It turns out that the show version of the Scottish terrier is an American invention. The AKC recognized this breed before it was recognized in its native country. That was 1885. The KC didn’t recognize it until 1888. Scottish terrier, however, was a far less specific term than it is today. If it came from Caledonia and was something like a terrier, it was a Scottish terrier.
Cairns, scotties, Skyes, and westies could all interbreed until 1917, which is one year after the KC stopped registering litters of golden and flat-coat crosses. For my purposes, I don’t consider a breed a “true” breed until the registry closes. When the registry closes, one can idea of when the Tristan da Cunha phenomenon starts.
To be honest with you, I have not looked closely at the Scottish terrier’s particular history. it appears that even though it didn’t exist in a closed registry system until 1917, it has a far longer history as being exclusively a show dog than the golden retriever, which was put in its closed registry at roughly the same time. If the health studies are to be believed, the golden retriever has a longer average lifespan than the Scottish terrier. The golden retriever was not a popular show and pet dog in the early part of the twentieth century, but the Scottish terrier certainly was. And that factor is key to why the Scottish terrier’s health issues are worse than the golden retriever, which is a breed that definitely suffers from reduced genetic diversity and similar health problems.

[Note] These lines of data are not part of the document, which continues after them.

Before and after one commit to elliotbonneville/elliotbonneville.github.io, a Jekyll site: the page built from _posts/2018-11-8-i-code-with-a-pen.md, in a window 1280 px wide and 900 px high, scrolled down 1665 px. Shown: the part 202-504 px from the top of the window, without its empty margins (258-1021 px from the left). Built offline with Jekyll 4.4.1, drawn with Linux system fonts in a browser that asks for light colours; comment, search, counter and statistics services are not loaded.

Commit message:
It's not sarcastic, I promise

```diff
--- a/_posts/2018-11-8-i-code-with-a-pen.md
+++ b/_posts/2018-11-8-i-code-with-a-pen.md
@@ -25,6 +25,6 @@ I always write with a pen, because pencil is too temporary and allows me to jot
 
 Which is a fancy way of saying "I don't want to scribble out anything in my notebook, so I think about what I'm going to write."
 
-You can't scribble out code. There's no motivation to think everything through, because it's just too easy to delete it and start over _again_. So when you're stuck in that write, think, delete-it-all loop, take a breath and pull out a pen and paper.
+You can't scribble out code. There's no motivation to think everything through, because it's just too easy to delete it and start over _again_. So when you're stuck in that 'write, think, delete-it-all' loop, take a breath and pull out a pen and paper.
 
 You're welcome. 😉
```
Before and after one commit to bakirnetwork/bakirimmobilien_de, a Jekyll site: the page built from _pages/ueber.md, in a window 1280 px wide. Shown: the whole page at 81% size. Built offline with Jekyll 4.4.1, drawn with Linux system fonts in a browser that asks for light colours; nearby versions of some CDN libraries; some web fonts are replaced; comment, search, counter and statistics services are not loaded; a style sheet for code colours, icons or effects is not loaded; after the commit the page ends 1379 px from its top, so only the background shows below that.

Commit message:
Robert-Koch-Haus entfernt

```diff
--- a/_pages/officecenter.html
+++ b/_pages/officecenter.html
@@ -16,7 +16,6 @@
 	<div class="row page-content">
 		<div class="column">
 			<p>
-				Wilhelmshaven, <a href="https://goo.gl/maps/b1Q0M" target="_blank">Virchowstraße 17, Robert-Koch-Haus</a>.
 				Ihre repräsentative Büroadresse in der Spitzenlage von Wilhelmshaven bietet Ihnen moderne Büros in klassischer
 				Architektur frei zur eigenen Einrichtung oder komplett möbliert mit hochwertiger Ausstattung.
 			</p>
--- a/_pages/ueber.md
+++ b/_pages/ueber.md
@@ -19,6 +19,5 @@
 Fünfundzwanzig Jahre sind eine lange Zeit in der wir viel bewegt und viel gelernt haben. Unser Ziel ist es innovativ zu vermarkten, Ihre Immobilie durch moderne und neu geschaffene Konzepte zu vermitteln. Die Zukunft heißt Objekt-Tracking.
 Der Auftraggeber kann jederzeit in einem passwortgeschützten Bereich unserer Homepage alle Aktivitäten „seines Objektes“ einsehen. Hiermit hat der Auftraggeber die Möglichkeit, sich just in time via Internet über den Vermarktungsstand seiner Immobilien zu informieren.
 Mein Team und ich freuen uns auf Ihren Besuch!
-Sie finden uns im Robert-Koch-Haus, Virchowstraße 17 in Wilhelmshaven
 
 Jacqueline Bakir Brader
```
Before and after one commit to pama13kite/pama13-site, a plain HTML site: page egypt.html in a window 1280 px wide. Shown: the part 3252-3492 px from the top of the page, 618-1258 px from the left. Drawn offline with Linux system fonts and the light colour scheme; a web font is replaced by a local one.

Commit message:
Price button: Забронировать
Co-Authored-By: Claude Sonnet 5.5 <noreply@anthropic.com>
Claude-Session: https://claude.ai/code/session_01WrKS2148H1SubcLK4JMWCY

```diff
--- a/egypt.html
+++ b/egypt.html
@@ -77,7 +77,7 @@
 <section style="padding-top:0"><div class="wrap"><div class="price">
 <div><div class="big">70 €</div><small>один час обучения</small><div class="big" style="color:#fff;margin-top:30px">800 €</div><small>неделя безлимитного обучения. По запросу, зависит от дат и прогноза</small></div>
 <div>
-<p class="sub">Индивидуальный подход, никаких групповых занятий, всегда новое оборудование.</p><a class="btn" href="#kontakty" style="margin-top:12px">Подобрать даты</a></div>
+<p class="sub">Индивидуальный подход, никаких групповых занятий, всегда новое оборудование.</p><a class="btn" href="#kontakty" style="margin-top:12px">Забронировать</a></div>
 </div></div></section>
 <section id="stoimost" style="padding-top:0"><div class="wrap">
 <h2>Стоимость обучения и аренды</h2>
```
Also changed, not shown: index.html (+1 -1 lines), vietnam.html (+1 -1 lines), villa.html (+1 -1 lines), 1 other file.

I don’t know if anyone has used one as a working terrier for a very long time. Perhaps the last time they were used was when they were Aberdeen and highland terriers.
What has happened to the breed since it was recognized is a pursuit for physical perfection that has resulted in very real health problems for the breed.
I guarantee you that if I start playing around with pedigrees, I will find that just a few studs have sired most of the puppies in each generation.
This dog is meant to be a show dog and a fashionable pet.
It has been bred for its appearance for many, many generations. And most of that breeding happened with a certain degree of ignorance about health issues and a certain amount of a quasi-religious belief that selective breeding of this type “improved” organisms.
And the result has been a Scottish terrier with very real problems with autoimmune diseases, cancer, very short lifespans, and reduced litter size.
This breed has been created by whim and caprice, the vagaries of fashion, and the efforts of some starry-eyed romantics with a penchant for eugenics. It was not created to be healthy and game as one would expect in a JRTCA Jack Russell.
“No problem can be solved from the same level of consciousness that created it,” said Albert Einstein, and I just don’t see how extolling the virtues of this Westminster winner helps this breed.
Talking honestly about the health of this breed and the real history of its population would be a much better discussion.
Too bad you won’t hear that on the news.
But I don’t think the Scottish terrier can take nae more.